Although they sound like something out of a fiction book, cloud forests are an actual and important component of Earth’s biodiversity. They may also be referred to as tropical montane forests, primas woods, or water forests. What is the cloud forest, then, and what kinds of animals call it home? Let’s examine one of the planet’s most enigmatic and secretive locations in more detail.
What Is a Cloud Forest?
Evergreen cloud forests are found at elevations typically ranging from 3,250 feet to 8,200 feet. They have a misty, hazy look due to their extremely high moisture content—nearly 100% in certain places. Typically, the low-level, seasonal cloud forms at the canopy level. These forests often include shorter trees with twisted trunks and branches, giving the trees an even more sinister appearance. 385 inches of precipitation can fall annually!
How Are Cloud Forests Formed?
“Naxchap li choq,” which translates as “the forest catches the clouds,” is how the Q’eqchi’ Maya language describes how these woods form.
This is known as “lateral cloud filtration” in science. When air currents from the sea go inland and cool, they meet the steep mountain slopes to generate clouds. Moisture collects on leaves and needles as clouds pass across tree crowns, then condenses into larger drops that eventually fall to the earth as rain. The mosses on the tree branches are also saturated by it. The woodland plants get their moisture from this source.
These forests have very wet, highly acidic soil that forms humus and peat in the upper soil layer due to low sunshine and high water content.
Where Are They Found?

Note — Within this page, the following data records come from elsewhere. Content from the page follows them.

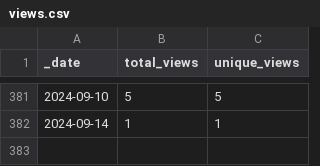
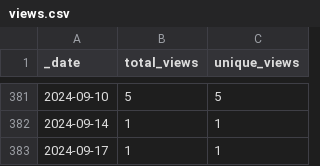
Before and after one commit to AlexRogalskiy/android-patterns, a CSV file: traffic/views.csv, drawn as a sheet; only a part is shown, gaps mark what is left out.

```diff
--- a/traffic/views.csv
+++ b/traffic/views.csv
@@ -382 +382,2 @@ _date,total_views,unique_views
 2024-09-14,1,1
+2024-09-17,1,1
```
Also changed, not shown: traffic/clones.csv, 1 other file.
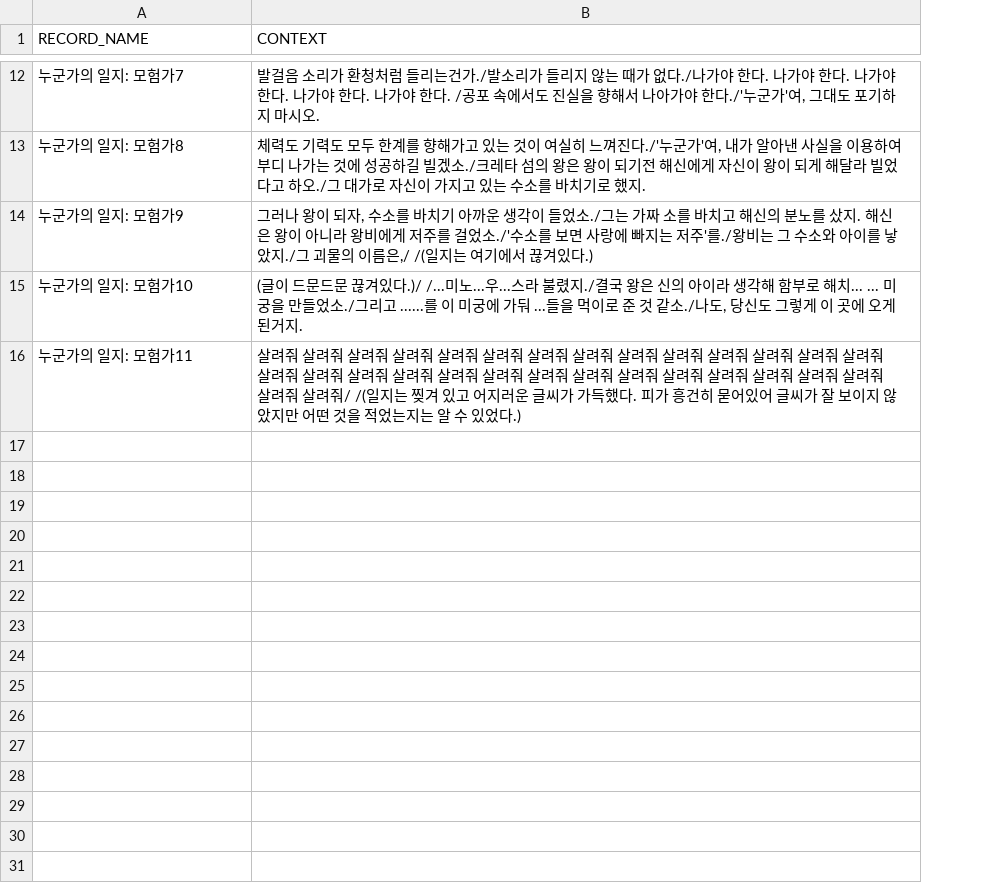
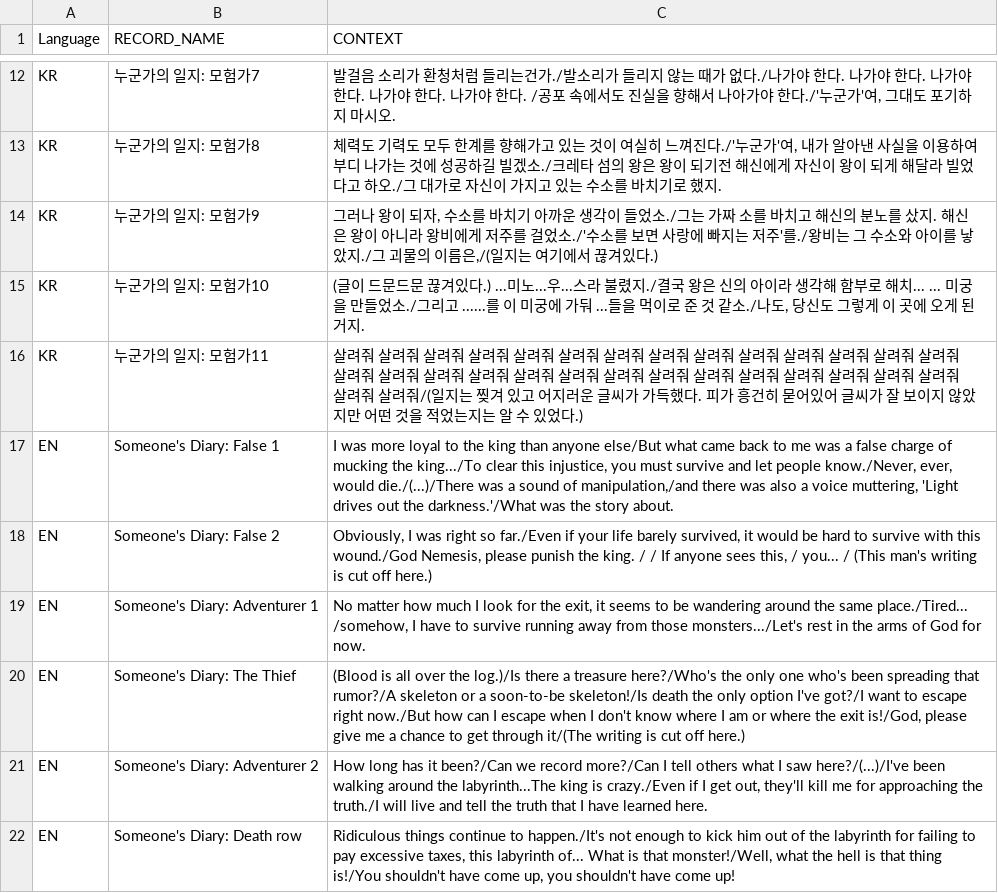
Before and after one commit to taechomaeul/Team-Project, a CSV file: Assets/Resources/Data/RecordData.csv, drawn as a sheet; only a part is shown, gaps mark what is left out; addresses are those after the commit; the diff covers the shown part only; the diff names each change by its address in the sheet, - before the commit and + after, or states it on an @@ line.

```diff
--- a/Assets/Resources/Data/RecordData.csv
+++ b/Assets/Resources/Data/RecordData.csv
+column A (Language), rows 12-16: all KR
-C14 (CONTEXT): …이름은,/ /(일지는…
+C14 (CONTEXT): …이름은,/(일지는…
-C15 (CONTEXT): …끊겨있다.)/ /...미노...우…
+C15 (CONTEXT): …끊겨있다.) ...미노...우…
-C16 (CONTEXT): …살려줘/ /(일지는…
+C16 (CONTEXT): …살려줘/(일지는…
+row 17: EN | Someone's Diary: False 1 | I was more loyal to the king than anyone else/But what came back to me was a false charge of mucking the king.../To clear this injustice, you must survive and let people know./Never, ever, would die./(...)/There was a sound of manipulation,/and there was also a voice muttering, 'Light drives out the darkness.'/What was the story about.
+row 18: EN | Someone's Diary: False 2 | Obviously, I was right so far./Even if your life barely survived, it would be hard to survive with this wound./God Nemesis, please punish the king. / / If anyone sees this, / you... / (This man's writing is cut off here.)
+row 19: EN | Someone's Diary: Adventurer 1 | No matter how much I look for the exit, it seems to be wandering around the same place./Tired... /somehow, I have to survive running away from those monsters.../Let's rest in the arms of God for now.
+row 20: EN | Someone's Diary: The Thief | (Blood is all over the log.)/Is there a treasure here?/Who's the only one who's been spreading that rumor?/A skeleton or a soon-to-be skeleton!/Is death the only option I've got?/I want to escape right now./But how can I escape when I don't know where I am or where the exit is!/God, please give me a chance to get through it/(The writing is cut off here.)
+row 21: EN | Someone's Diary: Adventurer 2 | How long has it been?/Can we record more?/Can I tell others what I saw here?/(...)/I've been walking around the labyrinth...The king is crazy./Even if I get out, they'll kill me for approaching the truth./I will live and tell the truth that I have learned here.
+row 22: EN | Someone's Diary: Death row | Ridiculous things continue to happen./It's not enough to kick him out of the labyrinth for failing to pay excessive taxes, this labyrinth of... What is that monster!/Well, what the hell is that thing is!/You shouldn't have come up, you shouldn't have come up!
```
Also changed, not shown: 9 added rows and 4 edited cells elsewhere in this file, Assets/Resources/Data/SkillData.csv, Assets/Resources/Data/TipData.csv, 13 other files.
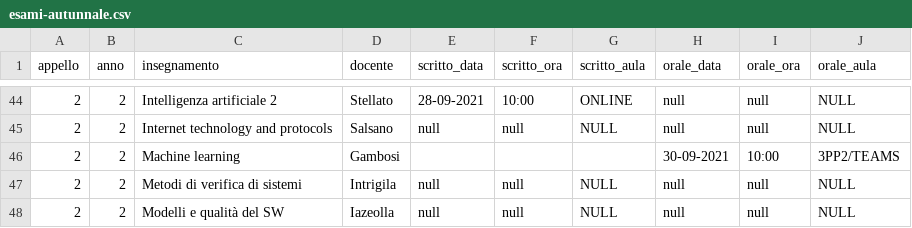
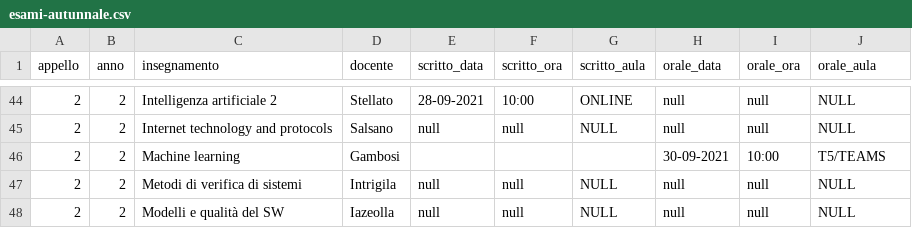
Before and after one commit to Alessandrostr95/PinkPeachProject, a CSV file: data/magistrale/20-21/esami/esami-autunnale.csv, drawn as a sheet; only a part is shown, gaps mark what is left out.

```diff
--- a/data/magistrale/20-21/esami/esami-autunnale.csv
+++ b/data/magistrale/20-21/esami/esami-autunnale.csv
@@ -45,3 +45,3 @@ appello,anno,insegnamento,docente,scritto_data,scritto_ora,scritto_aula,orale_da
 2,2,Internet technology and protocols,Salsano,null,null,NULL,null,null,NULL
-2,2,Machine learning,Gambosi,,,,30-09-2021,10:00,3PP2/TEAMS
+2,2,Machine learning,Gambosi,,,,30-09-2021,10:00,T5/TEAMS
 2,2,Metodi di verifica di sistemi,Intrigila,null,null,NULL,null,null,NULL
```
Also changed, not shown: data/triennale/20-21/esami/esami-autunnale.csv.
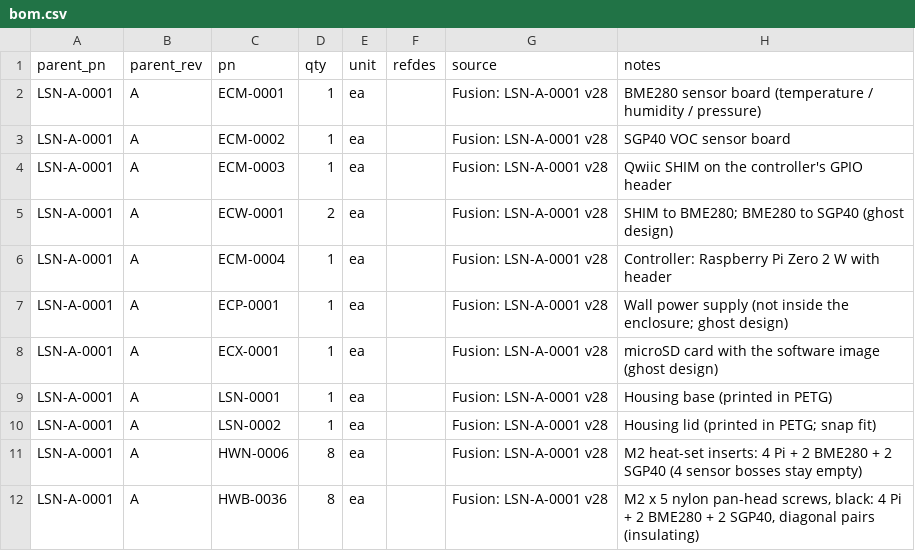
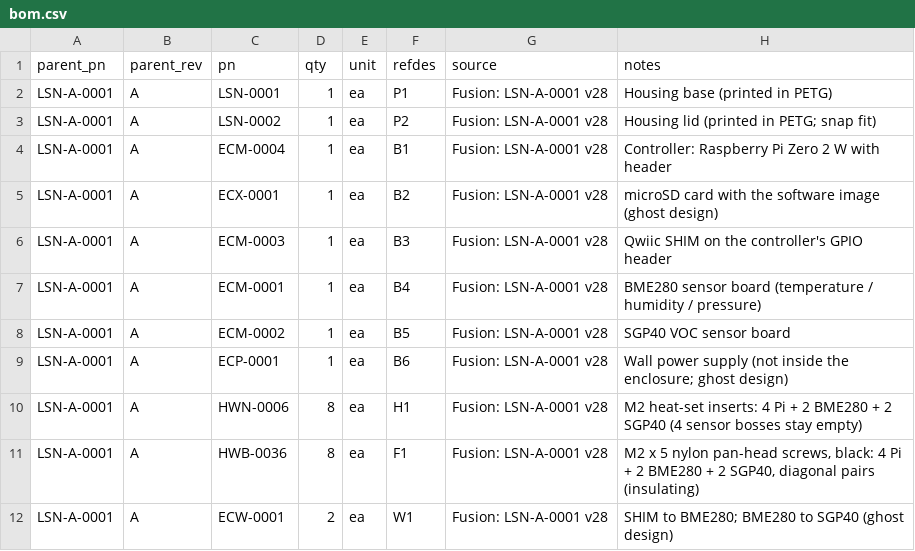
Before and after one commit to kelvinchow23/minimal-qms-hello-pilot-lab-sensor-node, a CSV file: 03_build_package/bom.csv, drawn as a sheet.

```diff
--- a/03_build_package/bom.csv
+++ b/03_build_package/bom.csv
@@ -1,12 +1,12 @@
 parent_pn,parent_rev,pn,qty,unit,refdes,source,notes
-LSN-A-0001,A,ECM-0001,1,ea,,Fusion: LSN-A-0001 v28,BME280 sensor board (temperature / humidity / pressure)
-LSN-A-0001,A,ECM-0002,1,ea,,Fusion: LSN-A-0001 v28,SGP40 VOC sensor board
-LSN-A-0001,A,ECM-0003,1,ea,,Fusion: LSN-A-0001 v28,Qwiic SHIM on the controller's GPIO header
-LSN-A-0001,A,ECW-0001,2,ea,,Fusion: LSN-A-0001 v28,SHIM to BME280; BME280 to SGP40 (ghost design)
-LSN-A-0001,A,ECM-0004,1,ea,,Fusion: LSN-A-0001 v28,Controller: Raspberry Pi Zero 2 W with header
-LSN-A-0001,A,ECP-0001,1,ea,,Fusion: LSN-A-0001 v28,Wall power supply (not inside the enclosure; ghost design)
-LSN-A-0001,A,ECX-0001,1,ea,,Fusion: LSN-A-0001 v28,microSD card with the software image (ghost design)
-LSN-A-0001,A,LSN-0001,1,ea,,Fusion: LSN-A-0001 v28,Housing base (printed in PETG)
-LSN-A-0001,A,LSN-0002,1,ea,,Fusion: LSN-A-0001 v28,Housing lid (printed in PETG; snap fit)
-LSN-A-0001,A,HWN-0006,8,ea,,Fusion: LSN-A-0001 v28,M2 heat-set inserts: 4 Pi + 2 BME280 + 2 SGP40 (4 sensor bosses stay empty)
-LSN-A-0001,A,HWB-0036,8,ea,,Fusion: LSN-A-0001 v28,"M2 x 5 nylon pan-head screws, black: 4 Pi + 2 BME280 + 2 SGP40, diagonal pairs (insulating)"
+LSN-A-0001,A,LSN-0001,1,ea,P1,Fusion: LSN-A-0001 v28,Housing base (printed in PETG)
+LSN-A-0001,A,LSN-0002,1,ea,P2,Fusion: LSN-A-0001 v28,Housing lid (printed in PETG; snap fit)
+LSN-A-0001,A,ECM-0004,1,ea,B1,Fusion: LSN-A-0001 v28,Controller: Raspberry Pi Zero 2 W with header
+LSN-A-0001,A,ECX-0001,1,ea,B2,Fusion: LSN-A-0001 v28,microSD card with the software image (ghost design)
+LSN-A-0001,A,ECM-0003,1,ea,B3,Fusion: LSN-A-0001 v28,Qwiic SHIM on the controller's GPIO header
+LSN-A-0001,A,ECM-0001,1,ea,B4,Fusion: LSN-A-0001 v28,BME280 sensor board (temperature / humidity / pressure)
+LSN-A-0001,A,ECM-0002,1,ea,B5,Fusion: LSN-A-0001 v28,SGP40 VOC sensor board
+LSN-A-0001,A,ECP-0001,1,ea,B6,Fusion: LSN-A-0001 v28,Wall power supply (not inside the enclosure; ghost design)
+LSN-A-0001,A,HWN-0006,8,ea,H1,Fusion: LSN-A-0001 v28,M2 heat-set inserts: 4 Pi + 2 BME280 + 2 SGP40 (4 sensor bosses stay empty)
+LSN-A-0001,A,HWB-0036,8,ea,F1,Fusion: LSN-A-0001 v28,"M2 x 5 nylon pan-head screws, black: 4 Pi + 2 BME280 + 2 SGP40, diagonal pairs (insulating)"
+LSN-A-0001,A,ECW-0001,2,ea,W1,Fusion: LSN-A-0001 v28,SHIM to BME280; BME280 to SGP40 (ghost design)
```
Also changed, not shown: 20 other files.
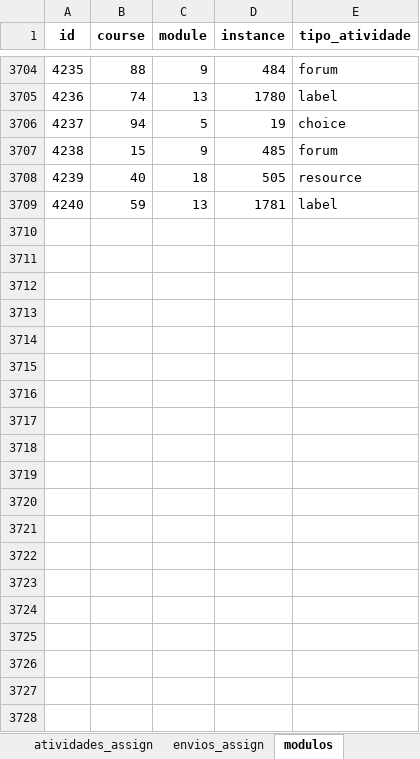
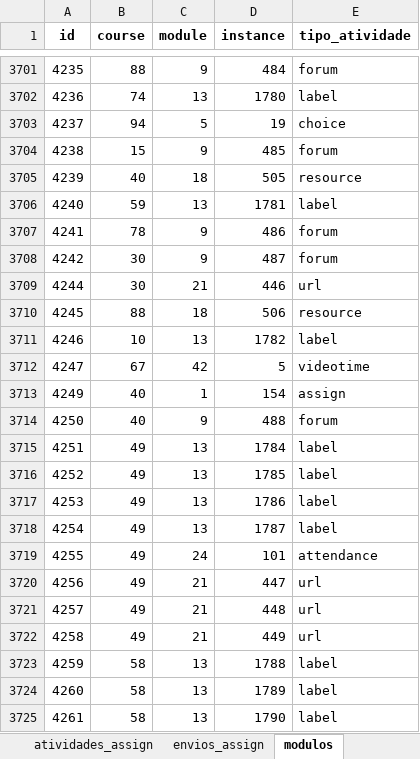
Before and after one commit to amarildorfilhoufc/eti-2025-streamlit, an Excel workbook: dados_moodle.xlsx, sheet modulos, drawn as a sheet; only a part is shown, gaps mark what is left out; values as stored, in another font and other column widths than the file's, no borders; the diff covers the shown part only; the diff names each change by its address in the sheet, - before the commit and + after, or states it on an @@ line.

```diff
--- a/dados_moodle.xlsx (sheet modulos)
+++ b/dados_moodle.xlsx (sheet modulos)
+row 3707: 4241 | 78 | 9 | 486 | forum
+row 3708: 4242 | 30 | 9 | 487 | forum
+row 3709: 4244 | 30 | 21 | 446 | url
+row 3710: 4245 | 88 | 18 | 506 | resource
+row 3711: 4246 | 10 | 13 | 1782 | label
+row 3712: 4247 | 67 | 42 | 5 | videotime
+row 3713: 4249 | 40 | 1 | 154 | assign
+row 3714: 4250 | 40 | 9 | 488 | forum
+row 3715: 4251 | 49 | 13 | 1784 | label
+row 3716: 4252 | 49 | 13 | 1785 | label
+row 3717: 4253 | 49 | 13 | 1786 | label
+row 3718: 4254 | 49 | 13 | 1787 | label
+row 3719: 4255 | 49 | 24 | 101 | attendance
+row 3720: 4256 | 49 | 21 | 447 | url
+row 3721: 4257 | 49 | 21 | 448 | url
+row 3722: 4258 | 49 | 21 | 449 | url
+row 3723: 4259 | 58 | 13 | 1788 | label
+row 3724: 4260 | 58 | 13 | 1789 | label
+row 3725: 4261 | 58 | 13 | 1790 | label
```
Also changed, not shown: 336 added rows and 3 removed rows elsewhere in this sheet, sheet envios_assign, sheet usuarios, sheet atividades_assign, 3 other files.
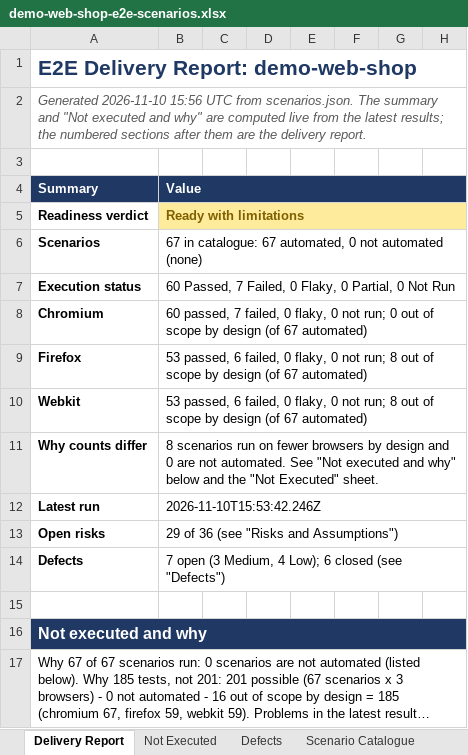
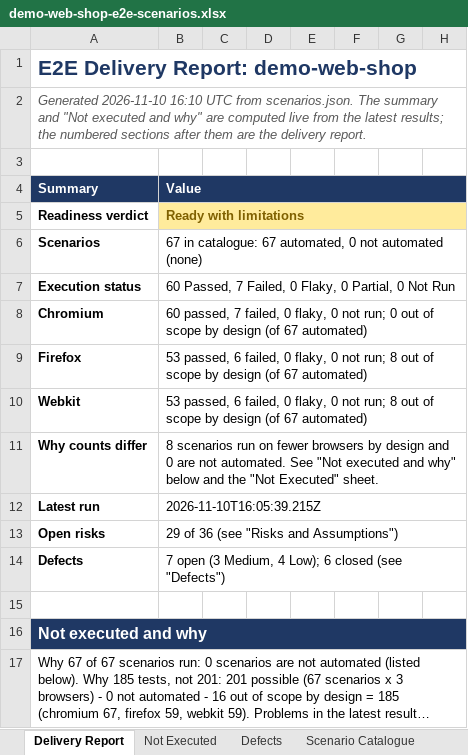
Before and after one commit to pamela-pursuit/URL-driven-Playwright-E2E-automation, an Excel workbook: test-plans/demo-web-shop/demo-web-shop-e2e-scenarios.xlsx, sheet Delivery Report, drawn as a sheet; only a part is shown; long unchanged cells end in …; values as stored, in another font and other column widths than the file's, no borders; the diff names each change by its address in the sheet, - before the commit and + after, or states it on an @@ line.

```diff
--- a/test-plans/demo-web-shop/demo-web-shop-e2e-scenarios.xlsx (sheet Delivery Report)
+++ b/test-plans/demo-web-shop/demo-web-shop-e2e-scenarios.xlsx (sheet Delivery Report)
-A2: Generated 2026-11-10 15:56 UTC from…
+A2: Generated 2026-11-10 16:10 UTC from…
-B12: 2026-11-10T15:53:42.246Z
+B12: 2026-11-10T16:05:39.215Z
```
Also changed, not shown: sheet Execution Results, sheet Not Executed, sheet Defects, sheet Scenario Catalogue, sheet Coverage Summary, 1 other file.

Water forests can be found in many different places of the world. For instance, clouds cover the Sitka spruces and hemlocks on Cape Lookout Point on the Oregon coast. On a windy day, walking beneath them will get you wet even when it’s not raining! On the other hand, tropical cloud forests are typically brought up when cloud forests are discussed.
Only in hilly regions can one find tropical cloud forests. They also exclusively exist on either side of the equator in the tropical regions. Although montane cloud forests can be found in 12 countries, the majority of them are in Venezuela, Ecuador, Mexico, and Colombia. Others can be found across Indonesia, in southern Brazil, Costa Rica, northern Australia, South India, Vietnam, and Cambodia.
These unique woodlands are unfortunately at danger. Cloud forests made up 1 percent of all forests worldwide in the 1970s, but now they barely make up 1%. Because of global warming, forest vegetation is being forced to grow at higher, colder altitudes where there is less rainfall, which is difficult for the plants and animals to survive. Lower slopes are being cleared by deforestation as well. The water forest in the St Helena Peaks National Park alone shrank to about 16 hectares in 2008 from an estimated 130–1100 hectares based on historical data. The surviving forest is being protected because it is essential to the island’s water supply for plants, animals, and people.
Cloud Forests vs Rainforests
A few key characteristics set cloud forests apart from rainforests. The first is the place. Mountainous areas are invariably home to cloud forests. They also have more acidic soil, less sunlight, and a lower temperature. There is a labyrinthine mass of vegetation generated by the shorter, denser trees. In contrast, regular layered canopies with trees up to 200 feet in height are seen in rainforests. Although rivers are found in both habitats, they are larger, slower-moving rivers with silt beds in rainforests. Rivers in cloud forests are shallow, swift-moving, and have stony bottoms. The wildlife in the two forests is likewise significantly different.
Why Are They So Important?
Water forests are essential in terms of biodiversity. Endemism is the term for the fact that many of them contain flora and fauna that are unique to Earth.
They are also very efficient “water factories.” For instance, Tegucigalpa, the capital of Honduras, receives 40% of its water supply from a cloud forest.
What Animals Live in Cloud Forests?
Cloud forests need to be the top priority for conservation worldwide, according to many environmentalists. These are a handful of the creatures that call that place home.
Red-eyed Stream Tree Frog
These frogs inhabit the cloud forests of Costa Rica and Panama, and their species is critically endangered. They do well in cool, damp conditions, although there is a threat to their habitats.
Clouded leopards are an ancient species of cat that have long resided in water forests. Their broad paws feature unique footpads designed to help them hold onto branches. They pursue wild boars, tiny deer, and primates.
The Talamancan highland forests of Costa Rica and Panama are home to these species. They seem considerably different, and they eat mostly fruit. They belong to the Monteverde Forest Preserve’s natural species.
Mexican Alligator Lizard
In Mexico’s cloud forests, the Mexican alligator lizard inhabits an altitude of roughly 130 feet. They devour insects, which they crunch with their keen teeth, and have a vivid, bright green colour.